### WORK REQUIRED
Only the lines of the data holding the string "margin" need to be returned.

### RECORDS FOR THIS EXERCISE

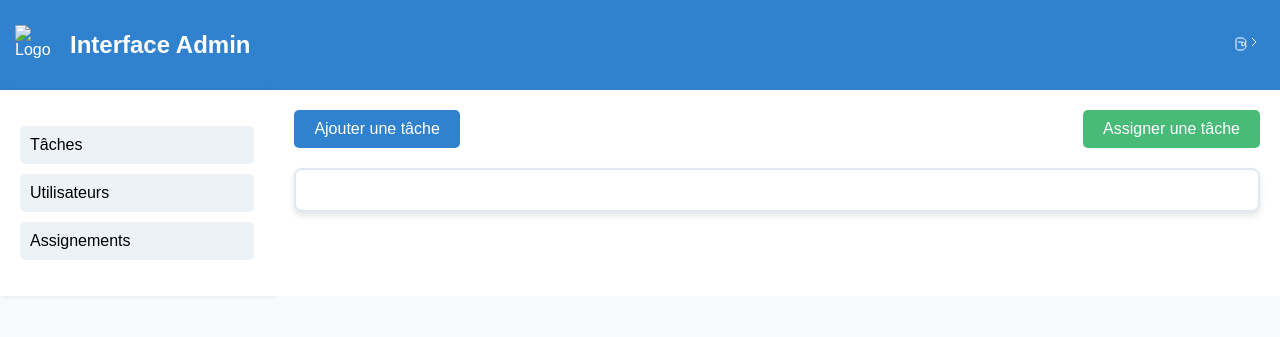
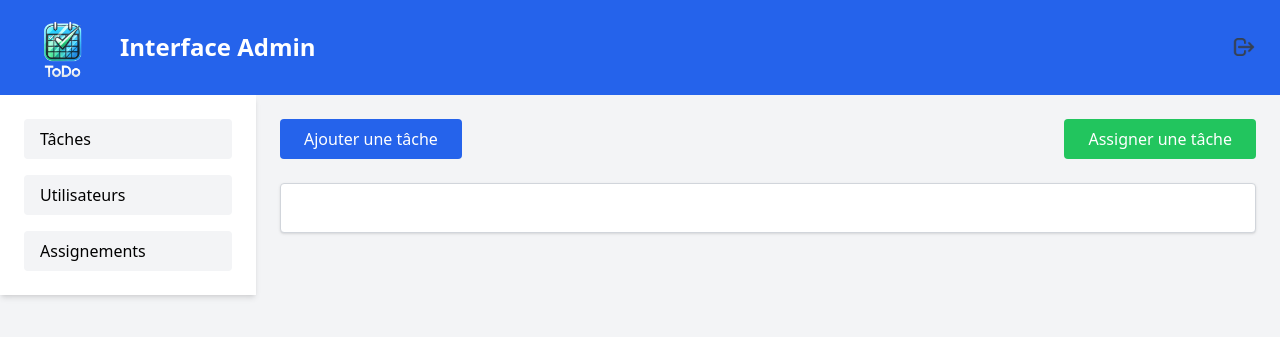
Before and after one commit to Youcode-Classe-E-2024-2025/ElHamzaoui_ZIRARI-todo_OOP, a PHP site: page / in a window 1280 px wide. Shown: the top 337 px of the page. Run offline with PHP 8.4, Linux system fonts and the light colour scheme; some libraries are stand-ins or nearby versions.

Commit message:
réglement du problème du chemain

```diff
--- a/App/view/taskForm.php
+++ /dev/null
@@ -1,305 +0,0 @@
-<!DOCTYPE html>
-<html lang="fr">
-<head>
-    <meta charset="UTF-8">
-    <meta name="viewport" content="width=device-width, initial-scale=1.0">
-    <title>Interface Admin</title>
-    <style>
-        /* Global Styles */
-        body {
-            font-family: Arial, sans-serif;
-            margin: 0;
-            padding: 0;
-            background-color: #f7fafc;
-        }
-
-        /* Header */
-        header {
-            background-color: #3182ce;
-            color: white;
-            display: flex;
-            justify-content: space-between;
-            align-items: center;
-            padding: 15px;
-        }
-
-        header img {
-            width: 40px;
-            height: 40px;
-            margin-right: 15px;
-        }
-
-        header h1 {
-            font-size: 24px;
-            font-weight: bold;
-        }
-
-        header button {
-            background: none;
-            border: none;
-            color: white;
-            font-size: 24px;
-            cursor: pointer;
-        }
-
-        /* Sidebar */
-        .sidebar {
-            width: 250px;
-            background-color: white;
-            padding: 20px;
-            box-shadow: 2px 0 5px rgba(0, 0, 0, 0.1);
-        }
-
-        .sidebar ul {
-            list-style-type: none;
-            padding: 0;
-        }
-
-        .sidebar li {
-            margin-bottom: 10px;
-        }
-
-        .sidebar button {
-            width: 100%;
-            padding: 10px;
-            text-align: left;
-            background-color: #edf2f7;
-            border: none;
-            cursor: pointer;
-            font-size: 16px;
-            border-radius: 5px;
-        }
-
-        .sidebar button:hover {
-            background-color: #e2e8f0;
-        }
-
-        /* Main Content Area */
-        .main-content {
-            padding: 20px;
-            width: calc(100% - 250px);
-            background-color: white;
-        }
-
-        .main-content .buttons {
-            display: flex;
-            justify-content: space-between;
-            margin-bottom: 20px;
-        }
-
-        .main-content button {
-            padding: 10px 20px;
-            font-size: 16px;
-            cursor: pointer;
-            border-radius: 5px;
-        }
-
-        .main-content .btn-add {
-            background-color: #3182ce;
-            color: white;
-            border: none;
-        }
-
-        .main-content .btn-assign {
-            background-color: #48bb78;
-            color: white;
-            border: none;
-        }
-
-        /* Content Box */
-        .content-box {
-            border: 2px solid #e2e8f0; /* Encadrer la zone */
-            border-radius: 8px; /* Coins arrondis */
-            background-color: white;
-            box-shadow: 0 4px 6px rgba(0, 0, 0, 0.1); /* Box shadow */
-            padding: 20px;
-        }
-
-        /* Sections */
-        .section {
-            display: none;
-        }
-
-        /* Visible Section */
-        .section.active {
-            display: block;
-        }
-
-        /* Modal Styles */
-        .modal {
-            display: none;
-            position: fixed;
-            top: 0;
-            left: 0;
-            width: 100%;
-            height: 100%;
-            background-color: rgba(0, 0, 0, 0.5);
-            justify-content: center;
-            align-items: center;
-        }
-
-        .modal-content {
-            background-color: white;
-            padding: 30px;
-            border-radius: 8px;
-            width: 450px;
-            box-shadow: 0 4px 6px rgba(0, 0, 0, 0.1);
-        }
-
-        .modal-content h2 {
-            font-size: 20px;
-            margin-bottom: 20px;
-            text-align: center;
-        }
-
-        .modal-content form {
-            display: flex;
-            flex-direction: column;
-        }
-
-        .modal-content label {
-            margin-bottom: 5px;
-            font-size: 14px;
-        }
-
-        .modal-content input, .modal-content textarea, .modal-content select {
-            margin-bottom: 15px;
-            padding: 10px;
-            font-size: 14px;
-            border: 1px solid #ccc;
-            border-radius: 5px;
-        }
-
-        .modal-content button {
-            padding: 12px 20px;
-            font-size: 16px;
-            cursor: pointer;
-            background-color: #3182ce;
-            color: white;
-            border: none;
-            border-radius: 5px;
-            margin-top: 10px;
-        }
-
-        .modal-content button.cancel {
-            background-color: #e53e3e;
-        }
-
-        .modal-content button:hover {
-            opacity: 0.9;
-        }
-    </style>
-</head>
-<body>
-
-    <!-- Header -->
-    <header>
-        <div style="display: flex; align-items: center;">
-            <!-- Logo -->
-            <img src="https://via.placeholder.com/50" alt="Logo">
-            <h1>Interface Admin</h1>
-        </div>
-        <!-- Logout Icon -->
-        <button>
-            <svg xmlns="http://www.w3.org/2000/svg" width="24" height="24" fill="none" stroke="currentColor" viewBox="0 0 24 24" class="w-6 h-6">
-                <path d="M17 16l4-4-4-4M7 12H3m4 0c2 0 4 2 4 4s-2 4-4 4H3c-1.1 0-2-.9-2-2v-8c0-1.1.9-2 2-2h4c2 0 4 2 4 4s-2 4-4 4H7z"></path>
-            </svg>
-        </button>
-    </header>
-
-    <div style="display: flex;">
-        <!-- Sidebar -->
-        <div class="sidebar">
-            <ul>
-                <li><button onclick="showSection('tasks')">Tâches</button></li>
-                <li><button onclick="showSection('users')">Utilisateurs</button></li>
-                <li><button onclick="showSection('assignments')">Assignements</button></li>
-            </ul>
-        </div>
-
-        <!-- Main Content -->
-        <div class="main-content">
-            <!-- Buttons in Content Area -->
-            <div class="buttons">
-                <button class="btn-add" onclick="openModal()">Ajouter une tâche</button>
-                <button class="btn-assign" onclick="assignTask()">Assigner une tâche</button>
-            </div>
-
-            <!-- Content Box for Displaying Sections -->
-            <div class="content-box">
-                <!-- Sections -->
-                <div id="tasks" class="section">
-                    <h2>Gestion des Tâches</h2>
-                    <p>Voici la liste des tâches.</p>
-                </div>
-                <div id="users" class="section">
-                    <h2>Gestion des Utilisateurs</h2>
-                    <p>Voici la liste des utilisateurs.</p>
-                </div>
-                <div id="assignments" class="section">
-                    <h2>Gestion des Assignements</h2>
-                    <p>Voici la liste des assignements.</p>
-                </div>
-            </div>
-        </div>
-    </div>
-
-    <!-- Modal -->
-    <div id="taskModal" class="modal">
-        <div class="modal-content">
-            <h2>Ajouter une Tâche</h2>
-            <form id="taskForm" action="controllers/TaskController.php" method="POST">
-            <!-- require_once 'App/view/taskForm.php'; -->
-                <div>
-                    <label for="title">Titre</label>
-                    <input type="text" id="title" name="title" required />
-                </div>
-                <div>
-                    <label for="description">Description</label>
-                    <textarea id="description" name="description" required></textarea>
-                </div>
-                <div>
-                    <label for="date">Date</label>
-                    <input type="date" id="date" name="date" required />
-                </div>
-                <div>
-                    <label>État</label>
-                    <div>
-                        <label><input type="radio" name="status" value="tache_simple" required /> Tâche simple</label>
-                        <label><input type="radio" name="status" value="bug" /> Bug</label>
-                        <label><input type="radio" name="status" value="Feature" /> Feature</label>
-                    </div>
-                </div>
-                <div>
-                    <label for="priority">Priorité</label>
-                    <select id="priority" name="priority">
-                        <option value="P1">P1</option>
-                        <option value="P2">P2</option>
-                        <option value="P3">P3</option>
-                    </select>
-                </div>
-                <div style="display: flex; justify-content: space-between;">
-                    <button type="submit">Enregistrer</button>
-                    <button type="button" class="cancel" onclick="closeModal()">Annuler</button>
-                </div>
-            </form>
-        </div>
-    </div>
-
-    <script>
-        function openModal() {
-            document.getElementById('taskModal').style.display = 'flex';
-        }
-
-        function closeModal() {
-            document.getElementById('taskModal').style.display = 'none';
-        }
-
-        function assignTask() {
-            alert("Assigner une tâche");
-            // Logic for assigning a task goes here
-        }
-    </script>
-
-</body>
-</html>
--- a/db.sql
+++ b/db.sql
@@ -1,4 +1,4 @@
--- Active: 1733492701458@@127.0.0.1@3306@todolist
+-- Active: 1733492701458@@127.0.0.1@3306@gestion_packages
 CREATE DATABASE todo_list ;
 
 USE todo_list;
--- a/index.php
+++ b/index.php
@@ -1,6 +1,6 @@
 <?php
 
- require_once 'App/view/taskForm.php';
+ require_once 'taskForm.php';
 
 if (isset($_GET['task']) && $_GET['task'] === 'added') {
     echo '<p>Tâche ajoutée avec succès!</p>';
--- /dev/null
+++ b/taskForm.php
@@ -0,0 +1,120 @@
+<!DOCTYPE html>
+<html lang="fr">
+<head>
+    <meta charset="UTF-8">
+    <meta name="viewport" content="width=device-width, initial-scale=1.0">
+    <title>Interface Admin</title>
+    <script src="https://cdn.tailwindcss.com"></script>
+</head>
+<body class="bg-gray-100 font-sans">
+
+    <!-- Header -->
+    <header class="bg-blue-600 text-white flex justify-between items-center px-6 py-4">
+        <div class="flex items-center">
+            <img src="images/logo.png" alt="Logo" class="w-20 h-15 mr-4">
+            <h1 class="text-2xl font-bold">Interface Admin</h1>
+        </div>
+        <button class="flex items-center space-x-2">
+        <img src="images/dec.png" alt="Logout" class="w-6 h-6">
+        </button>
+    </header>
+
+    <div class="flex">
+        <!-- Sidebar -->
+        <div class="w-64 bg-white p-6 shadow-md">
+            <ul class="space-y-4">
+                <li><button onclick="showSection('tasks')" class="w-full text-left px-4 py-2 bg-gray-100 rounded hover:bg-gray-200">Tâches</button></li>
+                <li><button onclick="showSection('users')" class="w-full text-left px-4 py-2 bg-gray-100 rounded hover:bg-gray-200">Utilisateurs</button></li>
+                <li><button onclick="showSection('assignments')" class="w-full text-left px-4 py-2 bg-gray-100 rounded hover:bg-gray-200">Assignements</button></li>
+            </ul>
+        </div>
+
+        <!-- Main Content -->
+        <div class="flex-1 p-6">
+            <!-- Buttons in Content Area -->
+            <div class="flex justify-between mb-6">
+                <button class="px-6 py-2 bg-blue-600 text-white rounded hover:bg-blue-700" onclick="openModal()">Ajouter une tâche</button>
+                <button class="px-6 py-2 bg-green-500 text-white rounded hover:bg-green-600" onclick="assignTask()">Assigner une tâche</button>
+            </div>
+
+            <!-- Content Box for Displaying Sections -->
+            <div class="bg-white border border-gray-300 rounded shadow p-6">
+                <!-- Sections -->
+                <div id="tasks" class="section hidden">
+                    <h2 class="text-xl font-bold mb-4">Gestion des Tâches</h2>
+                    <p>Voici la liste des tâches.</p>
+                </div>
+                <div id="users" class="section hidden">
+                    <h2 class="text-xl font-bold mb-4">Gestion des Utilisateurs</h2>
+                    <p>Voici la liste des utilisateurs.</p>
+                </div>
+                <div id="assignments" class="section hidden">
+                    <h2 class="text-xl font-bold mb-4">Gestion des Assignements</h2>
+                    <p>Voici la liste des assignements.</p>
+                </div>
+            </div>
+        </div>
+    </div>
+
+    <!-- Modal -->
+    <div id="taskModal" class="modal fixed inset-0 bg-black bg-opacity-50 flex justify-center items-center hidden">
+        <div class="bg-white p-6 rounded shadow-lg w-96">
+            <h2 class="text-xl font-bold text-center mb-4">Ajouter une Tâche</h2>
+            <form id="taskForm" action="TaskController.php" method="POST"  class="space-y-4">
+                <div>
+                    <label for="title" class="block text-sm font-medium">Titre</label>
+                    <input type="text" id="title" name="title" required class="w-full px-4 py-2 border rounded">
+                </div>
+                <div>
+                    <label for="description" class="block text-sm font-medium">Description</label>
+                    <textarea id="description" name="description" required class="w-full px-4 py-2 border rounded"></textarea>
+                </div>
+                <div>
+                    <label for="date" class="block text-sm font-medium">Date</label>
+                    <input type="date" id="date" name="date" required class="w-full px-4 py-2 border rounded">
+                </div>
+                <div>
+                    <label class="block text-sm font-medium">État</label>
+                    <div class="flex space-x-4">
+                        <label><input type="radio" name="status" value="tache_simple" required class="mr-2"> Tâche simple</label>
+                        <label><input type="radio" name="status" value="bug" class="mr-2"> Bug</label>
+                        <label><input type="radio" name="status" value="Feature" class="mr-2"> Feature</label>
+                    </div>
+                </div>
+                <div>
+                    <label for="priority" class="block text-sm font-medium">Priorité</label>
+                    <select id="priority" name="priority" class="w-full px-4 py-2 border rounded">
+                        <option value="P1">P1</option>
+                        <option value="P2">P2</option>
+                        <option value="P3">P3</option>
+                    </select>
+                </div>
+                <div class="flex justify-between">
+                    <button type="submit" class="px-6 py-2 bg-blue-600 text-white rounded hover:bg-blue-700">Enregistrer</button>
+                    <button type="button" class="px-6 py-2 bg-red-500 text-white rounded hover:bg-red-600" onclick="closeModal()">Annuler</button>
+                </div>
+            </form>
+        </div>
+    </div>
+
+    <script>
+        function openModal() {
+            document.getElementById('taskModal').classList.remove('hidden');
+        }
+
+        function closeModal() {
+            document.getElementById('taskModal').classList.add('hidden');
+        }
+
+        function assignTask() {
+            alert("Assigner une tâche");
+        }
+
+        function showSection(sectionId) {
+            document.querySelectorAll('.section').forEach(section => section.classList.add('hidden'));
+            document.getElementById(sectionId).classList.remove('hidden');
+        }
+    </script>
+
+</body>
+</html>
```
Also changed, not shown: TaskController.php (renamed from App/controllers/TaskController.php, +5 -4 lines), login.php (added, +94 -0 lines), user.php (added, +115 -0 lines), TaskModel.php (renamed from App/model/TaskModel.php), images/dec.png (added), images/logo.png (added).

### SOLUTION BELOW
-            margin: 0;
-            margin-right: 15px;
-            margin-bottom: 10px;
-            margin-bottom: 20px;
-            margin-bottom: 20px;
-            margin-bottom: 5px;
-            margin-bottom: 15px;
-            margin-top: 10px;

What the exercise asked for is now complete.